Sandy Cove, Nova Scotia made its voice heard
With so many of us still coming down from the highs that came from being among the millions of women who marched across the world on Saturday, we know exactly how powerful women are when they band together. But what about when they don’t have hundreds or thousands of sisters by their sides? They’re just as powerful, and the photos from a Women’s March in Sandy Cove, Nova Scotia prove it.
The tiny Canadian fishing village is home to just 65 year-round residents, and while cities around the world were filled with millions of women marching to protest Donald Trump’s presidency, Sandy Cove had its own, miniature version.
The idea came from 63-year-old Gwen Quigley Wilson, a retired teacher. Wilson didn’t want to make the two-and-a-half hour drive to the women’s march in Halifax, Nova Scotia, so she and her friend Melissa decided to organize their own. They set up a Facebook event page and figured it would be the two of them and maybe another person or two, marching down the highway that runs through Sandy Cove.
They were wrong.
Thirteen people — nearly a quarter of Sandy Cove’s population — ended up joining Wilson and her friend, armed with signs and ready to march.
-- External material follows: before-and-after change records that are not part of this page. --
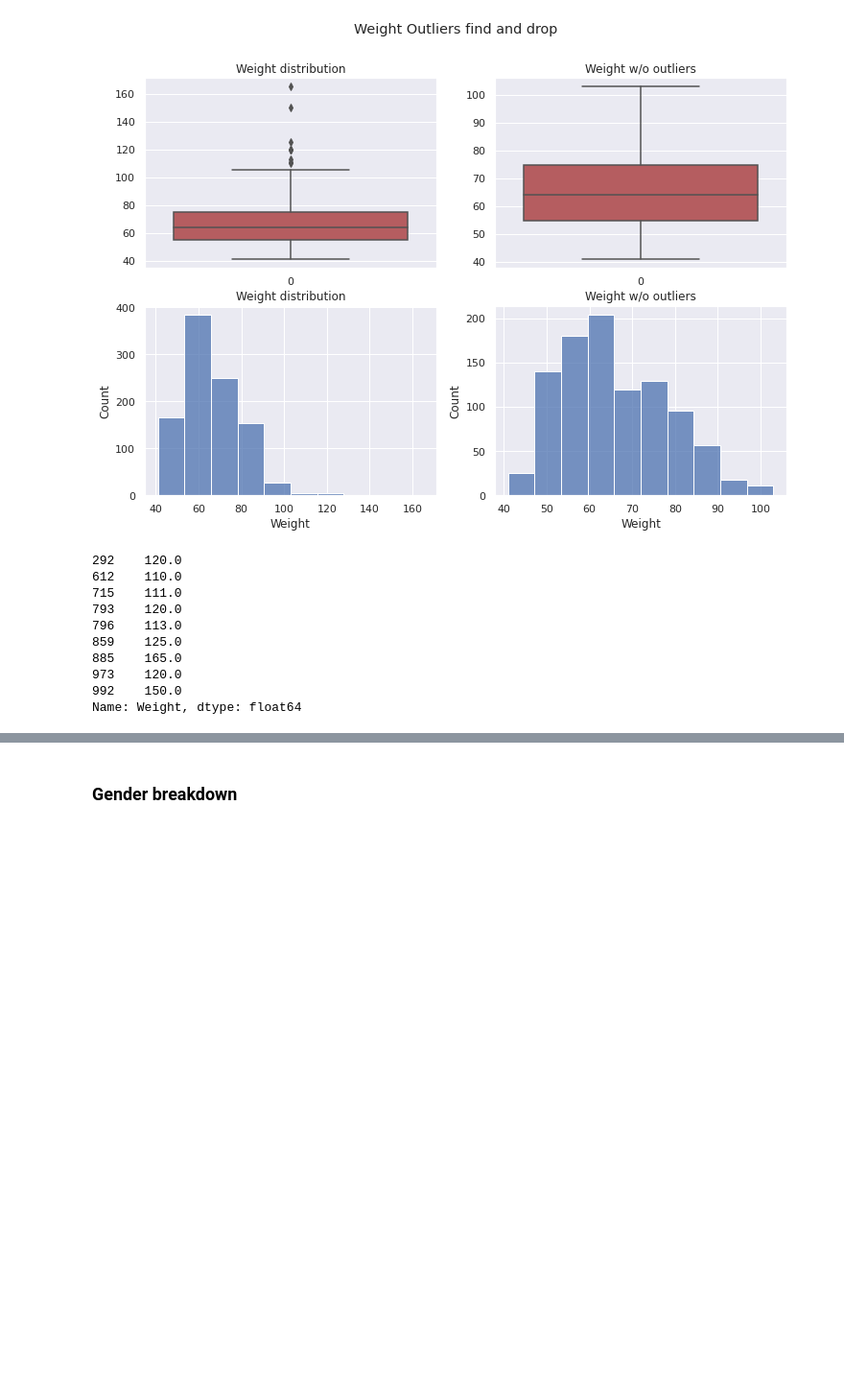
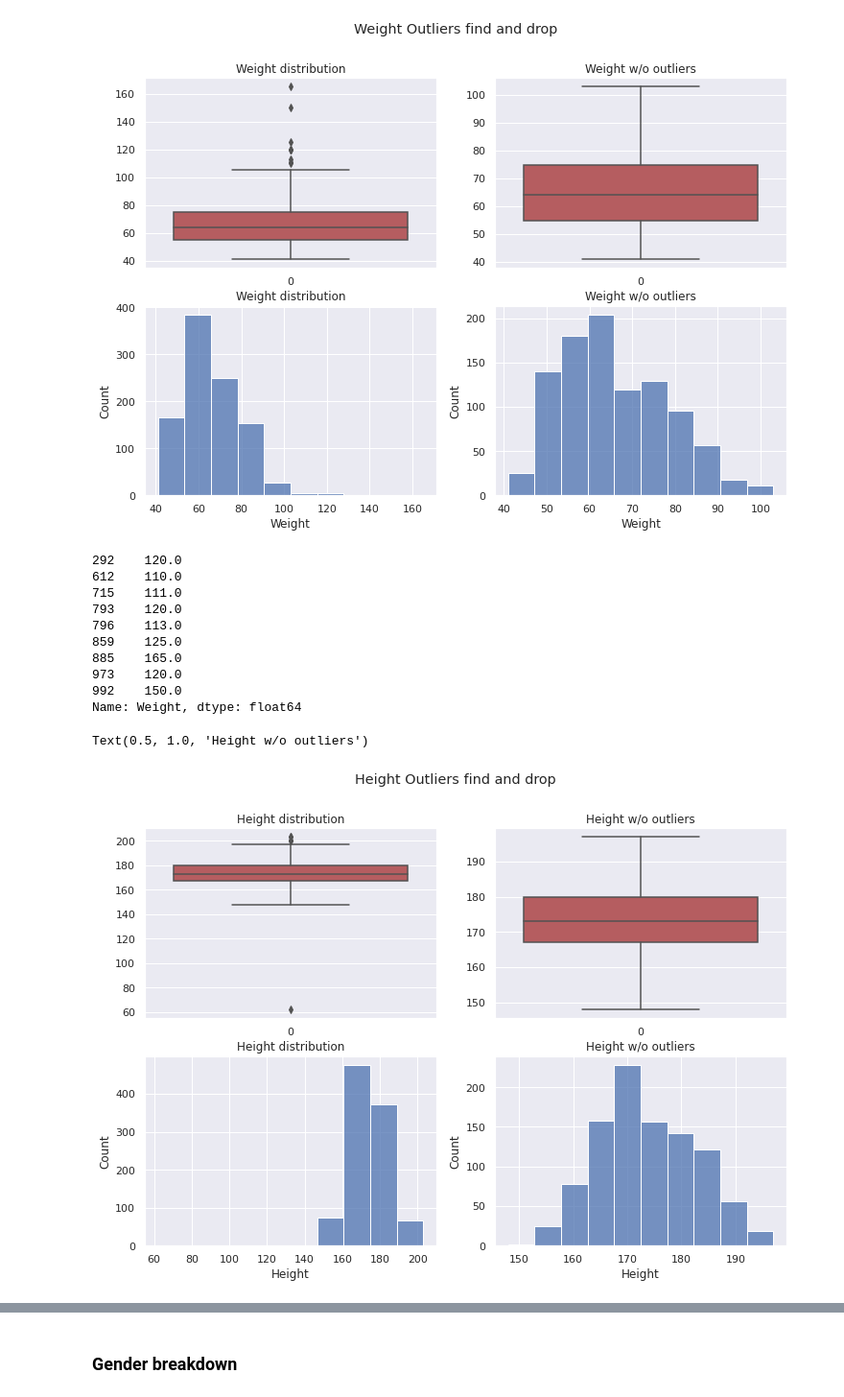
Before and after one commit to agusle/something_new_everyday, a Jupyter notebook: intensive_training/probability_and_statistics.ipynb, the cells around one changed output, grey strips where cells are left out. Shown at 96% size. Cells and saved outputs as stored; diff of their text form; code cells hidden in the pictures; blank space fills up the shorter version.

Commit message:
Height outliers identification

```diff
--- a/intensive_training/probability_and_statistics.ipynb
+++ b/intensive_training/probability_and_statistics.ipynb
@@ -259,3 +258,19 @@ weight_outliers
 973    120.0
 992    150.0
 Name: Weight, dtype: float64
+# %%
+Q1=young['Height'].quantile(0.25)
+Q3=young['Height'].quantile(0.75)
+IQR= Q3-Q1
+height_outliers = young['Height'][(young['Height']<(Q1-1.5*IQR)) | (young['Height']>(Q3+1.5*IQR))]
+height_without_outliers = young['Height'][(young['Height']>(Q1-1.5*IQR)) & (young['Height']<(Q3+1.5*IQR))]
+
+figure, axes = plt.subplots(2, 2, sharex=False, figsize=(12,8))
+figure.suptitle('Height Outliers find and drop')
+sns.boxplot(ax=axes[0,0],data=young['Height'],color='r').set_title('Height distribution')
+sns.boxplot(ax=axes[0,1],data=height_without_outliers,color='r').set_title('Height w/o outliers')
+sns.histplot(ax=axes[1,0],data=young['Height'],bins=10,color='b').set_title('Height distribution')
+sns.histplot(ax=axes[1,1],data=height_without_outliers,bins=10,color='b').set_title('Height w/o outliers')
+# %% [output]
+Text(0.5, 1.0, 'Height w/o outliers')
+[figure, added]
```
Also changed, not shown: parts of 2 cells of this notebook.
All in all, they had 13 women and two men participating, including Wilson’s husband, Gary.
“You just felt like okay, this a big moment in history and you don’t want to just sit passively by and observe it. We want to do something,” Wilson said in an interview with Buzzfeed Canada. “To be honest, we didn’t really think there’d be anybody except Melissa and myself and maybe one or two other people. And then people just started arriving. It was joyful to see people rolling in.”
She continued, “We did our walk and rattled our noisemakers and waved our signs at the passing cars and just enjoyed each other’s company. It was very exhilarating just to be out walking.”
While Sandy Cove’s march was tiny compared to the marches in big cities that drew hundreds of thousands of people, photos and videos marchers posted online have gone viral. One video of the Sandy Cove march is fast approaching 200,000 views.
“It’s overwhelming,” Wilson said about all the attention now focused on her tiny town. “It just makes you realize that you’re not isolated, you’re not alone, there’s a whole world out there standing with you.”